Spiranthes tuberosa Raf.

Little Ladies' Tresses

Facts About

Accepted Synonyms: Triorchis grayi, Gyrostachys grayi

Spiranthes tuberosa, commonly known as Little Ladies' Tresses, is widely distributed in the southern and central United States, from Texas to Michigan and east to Massachusetts. It produces 3-5 basal leaves which wither at the time of flowering. It bears an inflorescence of up to 30 small white flowers arranged in a loose, single spiral. It generally blooms later than S. lacera var. lacera, and can be distinguished from other similar Spiranthes species by its pure white labellum. It can be found in dry to moist prairies and meadows, forests and woodlands, and along roadsides.

Spiranthes tuberosa is considered globally secure, although it is vulnerable throughout much of its eastern range.


This orchid is pollinated by Augochlorella pura and like other species of Spiranthes, its flower morphology suggests it may also be pollinated by species of Bombus.

Ecosystem Type

Disturbed habitats, forests, meadows, prairie, woodlands


Leaf arrangement:
Number of leaves on stem:
Form of the labellum:
the labellum is not pouch-like
Labellum outline:
the labellum is simple
Main color of labellum:
Nectar spur:
Inflorescence type:
the inflorescence is a spike
Labellum characteristics:
the labellum is simple
Labellum length:
2.5–5 mm
Sepal length:
3–5 mm
Plant height:
5–35 cm
Show All Characteristics

Native to North America


North American Conservation Status & Distribution

Conservation Status

Select a location to view conservation status:

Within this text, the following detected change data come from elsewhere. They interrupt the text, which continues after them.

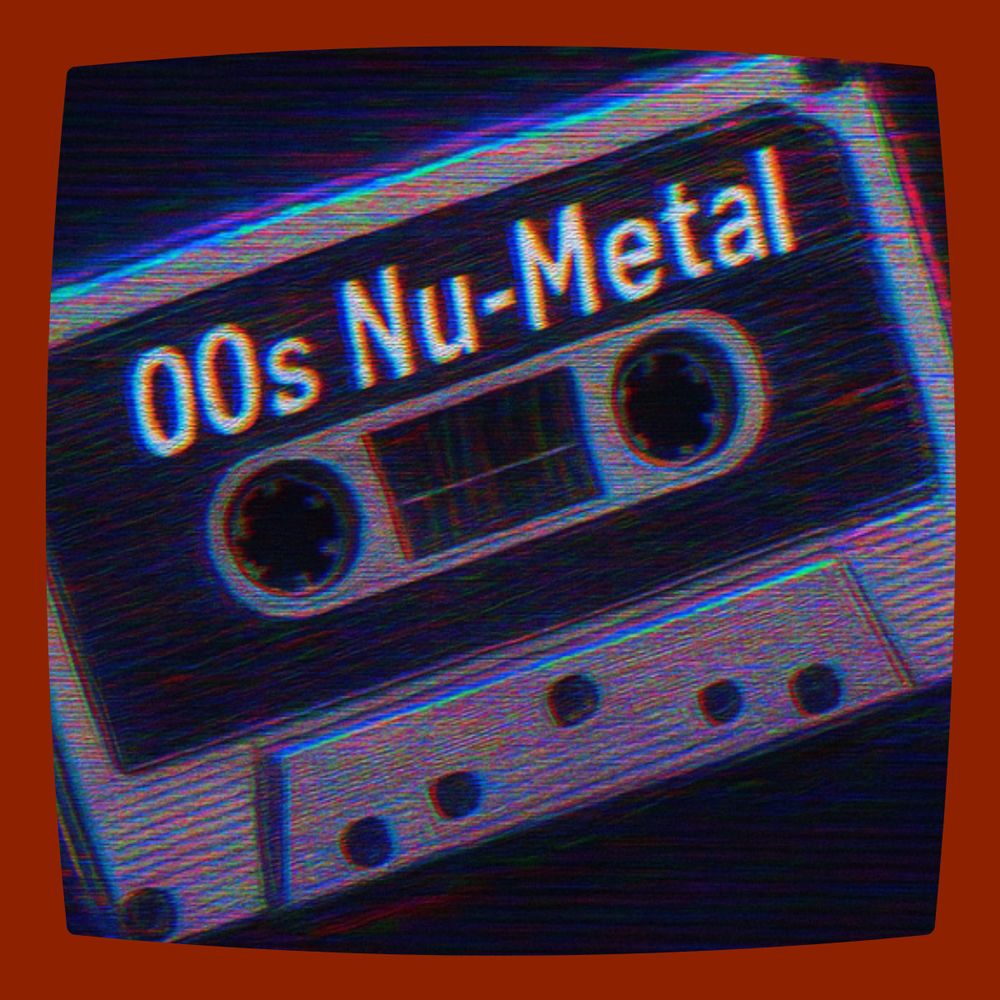
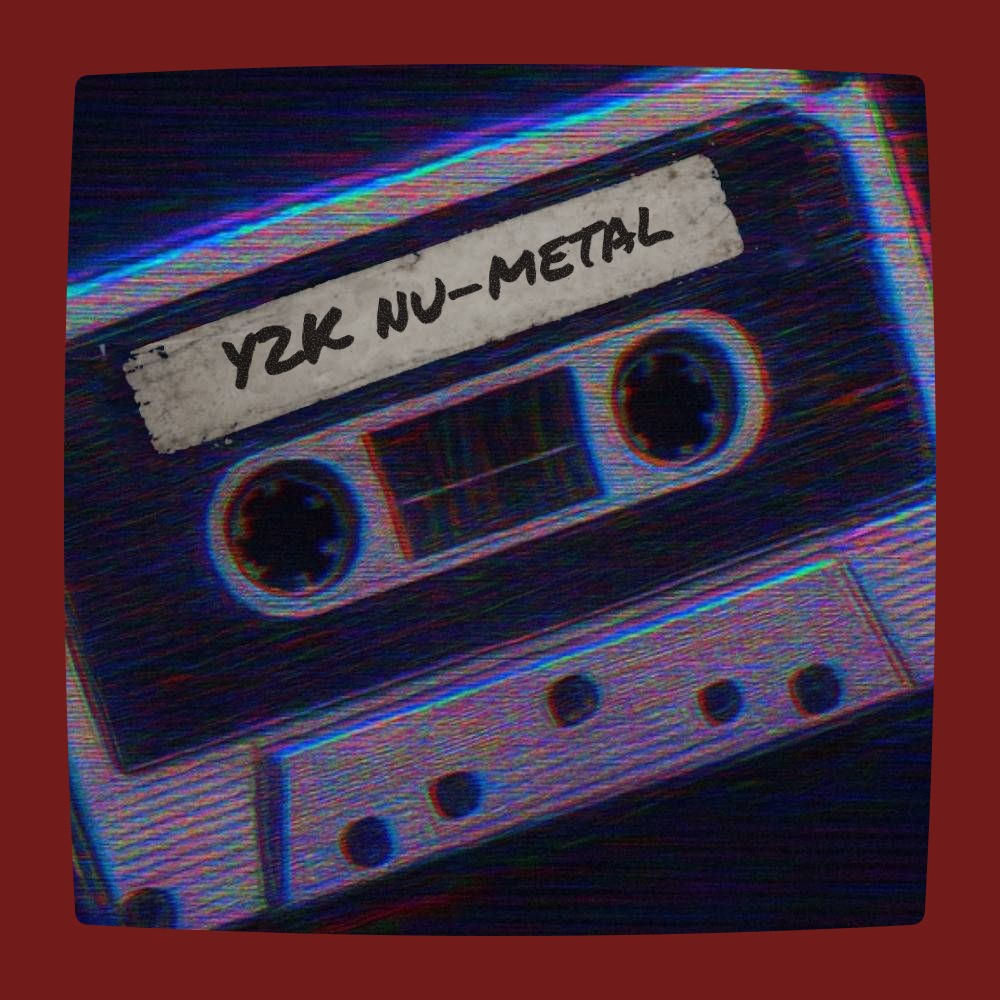
Regenerate Millennium Bug cover on the VHS glitch tape
Label reads "Y2K nu-metal".

diff --git a/playlists/millennium-bug.md b/playlists/millennium-bug.md
@@ -12,6 +12,8 @@ artists:
   - "System of a Down"
 description: "Nu-metal at its peak, 1998 to 2001. Wallet chains, frosted tips and the world ending at midnight. It didn't, so here's Hybrid Theory again."
 smartlink: https://sdz.sh/HgQVUu
+tape: vhs-glitch
+label: Y2K nu-metal
 ---
 
 ## Rework (Nov 2026)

Conservation and Wetland Status
Global Rank Secure
US Status N/A
Canadian Status N/A

North America Distribution

Adapted from USDA data